_TASK BRIEF_: Word for word, set down the entries below.

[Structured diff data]
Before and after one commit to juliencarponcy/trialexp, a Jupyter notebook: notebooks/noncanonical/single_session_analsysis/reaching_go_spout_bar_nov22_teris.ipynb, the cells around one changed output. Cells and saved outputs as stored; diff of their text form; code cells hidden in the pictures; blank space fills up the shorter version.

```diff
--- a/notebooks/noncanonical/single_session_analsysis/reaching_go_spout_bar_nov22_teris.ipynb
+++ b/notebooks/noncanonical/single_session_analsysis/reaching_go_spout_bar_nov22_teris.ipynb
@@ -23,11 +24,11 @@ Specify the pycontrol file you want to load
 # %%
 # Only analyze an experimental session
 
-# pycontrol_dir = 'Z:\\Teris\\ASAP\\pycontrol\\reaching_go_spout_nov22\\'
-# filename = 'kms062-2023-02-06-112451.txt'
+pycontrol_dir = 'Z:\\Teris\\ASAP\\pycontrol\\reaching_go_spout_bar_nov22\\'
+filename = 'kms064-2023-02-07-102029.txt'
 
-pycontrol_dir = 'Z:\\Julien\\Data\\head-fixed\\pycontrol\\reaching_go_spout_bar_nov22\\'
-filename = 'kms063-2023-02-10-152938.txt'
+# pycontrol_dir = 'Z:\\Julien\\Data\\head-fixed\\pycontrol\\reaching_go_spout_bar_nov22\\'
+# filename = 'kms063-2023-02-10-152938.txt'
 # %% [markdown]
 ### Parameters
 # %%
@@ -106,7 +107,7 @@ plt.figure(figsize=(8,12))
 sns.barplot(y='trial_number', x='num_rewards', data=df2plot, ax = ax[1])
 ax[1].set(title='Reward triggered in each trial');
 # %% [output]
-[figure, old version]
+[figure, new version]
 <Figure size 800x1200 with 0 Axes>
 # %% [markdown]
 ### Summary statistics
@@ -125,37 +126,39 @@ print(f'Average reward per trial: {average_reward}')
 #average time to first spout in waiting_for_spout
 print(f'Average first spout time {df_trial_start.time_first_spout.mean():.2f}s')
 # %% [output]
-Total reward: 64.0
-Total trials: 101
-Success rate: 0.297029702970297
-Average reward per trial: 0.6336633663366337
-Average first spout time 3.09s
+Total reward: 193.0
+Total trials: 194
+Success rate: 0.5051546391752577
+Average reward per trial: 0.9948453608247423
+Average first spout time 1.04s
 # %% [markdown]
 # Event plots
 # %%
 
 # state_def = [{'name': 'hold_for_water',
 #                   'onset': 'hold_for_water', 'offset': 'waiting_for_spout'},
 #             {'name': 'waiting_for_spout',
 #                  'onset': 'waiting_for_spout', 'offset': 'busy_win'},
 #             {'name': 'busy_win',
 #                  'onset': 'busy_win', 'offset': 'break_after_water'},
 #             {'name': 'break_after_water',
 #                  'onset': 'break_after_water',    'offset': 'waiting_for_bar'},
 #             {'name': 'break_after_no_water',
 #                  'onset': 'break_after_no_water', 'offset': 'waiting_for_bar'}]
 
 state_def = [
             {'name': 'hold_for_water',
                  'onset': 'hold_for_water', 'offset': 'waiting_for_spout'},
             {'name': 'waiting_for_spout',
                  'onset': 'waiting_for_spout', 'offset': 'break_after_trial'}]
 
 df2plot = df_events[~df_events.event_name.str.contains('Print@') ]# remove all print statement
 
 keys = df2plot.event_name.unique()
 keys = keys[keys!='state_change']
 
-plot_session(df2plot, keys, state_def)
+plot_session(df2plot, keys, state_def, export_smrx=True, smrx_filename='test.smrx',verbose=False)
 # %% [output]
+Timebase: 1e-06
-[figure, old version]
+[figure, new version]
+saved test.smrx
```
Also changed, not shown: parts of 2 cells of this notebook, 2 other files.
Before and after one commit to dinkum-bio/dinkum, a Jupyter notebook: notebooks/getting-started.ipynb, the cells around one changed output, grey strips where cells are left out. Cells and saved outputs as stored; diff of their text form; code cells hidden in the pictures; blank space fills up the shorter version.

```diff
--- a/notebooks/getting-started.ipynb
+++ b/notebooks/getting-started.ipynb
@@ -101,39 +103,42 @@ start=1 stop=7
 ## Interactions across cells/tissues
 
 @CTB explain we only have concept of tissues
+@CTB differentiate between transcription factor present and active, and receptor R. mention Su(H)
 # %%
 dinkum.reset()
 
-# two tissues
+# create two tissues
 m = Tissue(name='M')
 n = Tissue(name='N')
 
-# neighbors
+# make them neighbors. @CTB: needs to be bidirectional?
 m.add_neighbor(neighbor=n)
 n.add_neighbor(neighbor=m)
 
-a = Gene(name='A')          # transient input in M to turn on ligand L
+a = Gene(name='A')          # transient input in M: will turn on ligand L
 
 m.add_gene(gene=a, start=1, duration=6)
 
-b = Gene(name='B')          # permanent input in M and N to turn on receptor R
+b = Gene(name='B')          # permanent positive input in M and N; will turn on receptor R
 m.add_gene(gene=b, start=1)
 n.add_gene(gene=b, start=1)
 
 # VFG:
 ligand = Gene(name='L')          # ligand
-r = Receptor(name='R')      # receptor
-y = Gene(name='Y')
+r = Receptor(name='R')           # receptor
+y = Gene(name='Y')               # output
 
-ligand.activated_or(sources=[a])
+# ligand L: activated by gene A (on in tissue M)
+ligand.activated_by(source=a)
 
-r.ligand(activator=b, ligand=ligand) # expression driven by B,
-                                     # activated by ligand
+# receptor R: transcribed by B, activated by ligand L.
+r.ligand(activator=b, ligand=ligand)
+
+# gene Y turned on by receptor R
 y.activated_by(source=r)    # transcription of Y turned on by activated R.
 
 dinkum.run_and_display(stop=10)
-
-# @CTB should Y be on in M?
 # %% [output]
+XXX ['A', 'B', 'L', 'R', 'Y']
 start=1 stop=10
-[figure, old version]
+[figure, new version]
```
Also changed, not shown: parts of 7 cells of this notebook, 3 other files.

_RESPONSE AREA_:
Before and after one commit to juliencarponcy/trialexp, a Jupyter notebook: notebooks/noncanonical/single_session_analsysis/reaching_go_spout_bar_nov22_teris.ipynb, the cells around one changed output. Cells and saved outputs as stored; diff of their text form; code cells hidden in the pictures; blank space fills up the shorter version.

```diff
--- a/notebooks/noncanonical/single_session_analsysis/reaching_go_spout_bar_nov22_teris.ipynb
+++ b/notebooks/noncanonical/single_session_analsysis/reaching_go_spout_bar_nov22_teris.ipynb
@@ -23,11 +24,11 @@ Specify the pycontrol file you want to load
 # %%
 # Only analyze an experimental session
 
-# pycontrol_dir = 'Z:\\Teris\\ASAP\\pycontrol\\reaching_go_spout_nov22\\'
-# filename = 'kms062-2023-02-06-112451.txt'
+pycontrol_dir = 'Z:\\Teris\\ASAP\\pycontrol\\reaching_go_spout_bar_nov22\\'
+filename = 'kms064-2023-02-07-102029.txt'
 
-pycontrol_dir = 'Z:\\Julien\\Data\\head-fixed\\pycontrol\\reaching_go_spout_bar_nov22\\'
-filename = 'kms063-2023-02-10-152938.txt'
+# pycontrol_dir = 'Z:\\Julien\\Data\\head-fixed\\pycontrol\\reaching_go_spout_bar_nov22\\'
+# filename = 'kms063-2023-02-10-152938.txt'
 # %% [markdown]
 ### Parameters
 # %%
@@ -106,7 +107,7 @@ plt.figure(figsize=(8,12))
 sns.barplot(y='trial_number', x='num_rewards', data=df2plot, ax = ax[1])
 ax[1].set(title='Reward triggered in each trial');
 # %% [output]
-[figure, old version]
+[figure, new version]
 <Figure size 800x1200 with 0 Axes>
 # %% [markdown]
 ### Summary statistics
@@ -125,37 +126,39 @@ print(f'Average reward per trial: {average_reward}')
 #average time to first spout in waiting_for_spout
 print(f'Average first spout time {df_trial_start.time_first_spout.mean():.2f}s')
 # %% [output]
-Total reward: 64.0
-Total trials: 101
-Success rate: 0.297029702970297
-Average reward per trial: 0.6336633663366337
-Average first spout time 3.09s
+Total reward: 193.0
+Total trials: 194
+Success rate: 0.5051546391752577
+Average reward per trial: 0.9948453608247423
+Average first spout time 1.04s
 # %% [markdown]
 # Event plots
 # %%
 
 # state_def = [{'name': 'hold_for_water',
 #                   'onset': 'hold_for_water', 'offset': 'waiting_for_spout'},
 #             {'name': 'waiting_for_spout',
 #                  'onset': 'waiting_for_spout', 'offset': 'busy_win'},
 #             {'name': 'busy_win',
 #                  'onset': 'busy_win', 'offset': 'break_after_water'},
 #             {'name': 'break_after_water',
 #                  'onset': 'break_after_water',    'offset': 'waiting_for_bar'},
 #             {'name': 'break_after_no_water',
 #                  'onset': 'break_after_no_water', 'offset': 'waiting_for_bar'}]
 
 state_def = [
             {'name': 'hold_for_water',
                  'onset': 'hold_for_water', 'offset': 'waiting_for_spout'},
             {'name': 'waiting_for_spout',
                  'onset': 'waiting_for_spout', 'offset': 'break_after_trial'}]
 
 df2plot = df_events[~df_events.event_name.str.contains('Print@') ]# remove all print statement
 
 keys = df2plot.event_name.unique()
 keys = keys[keys!='state_change']
 
-plot_session(df2plot, keys, state_def)
+plot_session(df2plot, keys, state_def, export_smrx=True, smrx_filename='test.smrx',verbose=False)
 # %% [output]
+Timebase: 1e-06
-[figure, old version]
+[figure, new version]
+saved test.smrx
```
Also changed, not shown: parts of 2 cells of this notebook, 2 other files.
Before and after one commit to dinkum-bio/dinkum, a Jupyter notebook: notebooks/getting-started.ipynb, the cells around one changed output, grey strips where cells are left out. Cells and saved outputs as stored; diff of their text form; code cells hidden in the pictures; blank space fills up the shorter version.

```diff
--- a/notebooks/getting-started.ipynb
+++ b/notebooks/getting-started.ipynb
@@ -101,39 +103,42 @@ start=1 stop=7
 ## Interactions across cells/tissues
 
 @CTB explain we only have concept of tissues
+@CTB differentiate between transcription factor present and active, and receptor R. mention Su(H)
 # %%
 dinkum.reset()
 
-# two tissues
+# create two tissues
 m = Tissue(name='M')
 n = Tissue(name='N')
 
-# neighbors
+# make them neighbors. @CTB: needs to be bidirectional?
 m.add_neighbor(neighbor=n)
 n.add_neighbor(neighbor=m)
 
-a = Gene(name='A')          # transient input in M to turn on ligand L
+a = Gene(name='A')          # transient input in M: will turn on ligand L
 
 m.add_gene(gene=a, start=1, duration=6)
 
-b = Gene(name='B')          # permanent input in M and N to turn on receptor R
+b = Gene(name='B')          # permanent positive input in M and N; will turn on receptor R
 m.add_gene(gene=b, start=1)
 n.add_gene(gene=b, start=1)
 
 # VFG:
 ligand = Gene(name='L')          # ligand
-r = Receptor(name='R')      # receptor
-y = Gene(name='Y')
+r = Receptor(name='R')           # receptor
+y = Gene(name='Y')               # output
 
-ligand.activated_or(sources=[a])
+# ligand L: activated by gene A (on in tissue M)
+ligand.activated_by(source=a)
 
-r.ligand(activator=b, ligand=ligand) # expression driven by B,
-                                     # activated by ligand
+# receptor R: transcribed by B, activated by ligand L.
+r.ligand(activator=b, ligand=ligand)
+
+# gene Y turned on by receptor R
 y.activated_by(source=r)    # transcription of Y turned on by activated R.
 
 dinkum.run_and_display(stop=10)
-
-# @CTB should Y be on in M?
 # %% [output]
+XXX ['A', 'B', 'L', 'R', 'Y']
 start=1 stop=10
-[figure, old version]
+[figure, new version]
```
Also changed, not shown: parts of 7 cells of this notebook, 3 other files.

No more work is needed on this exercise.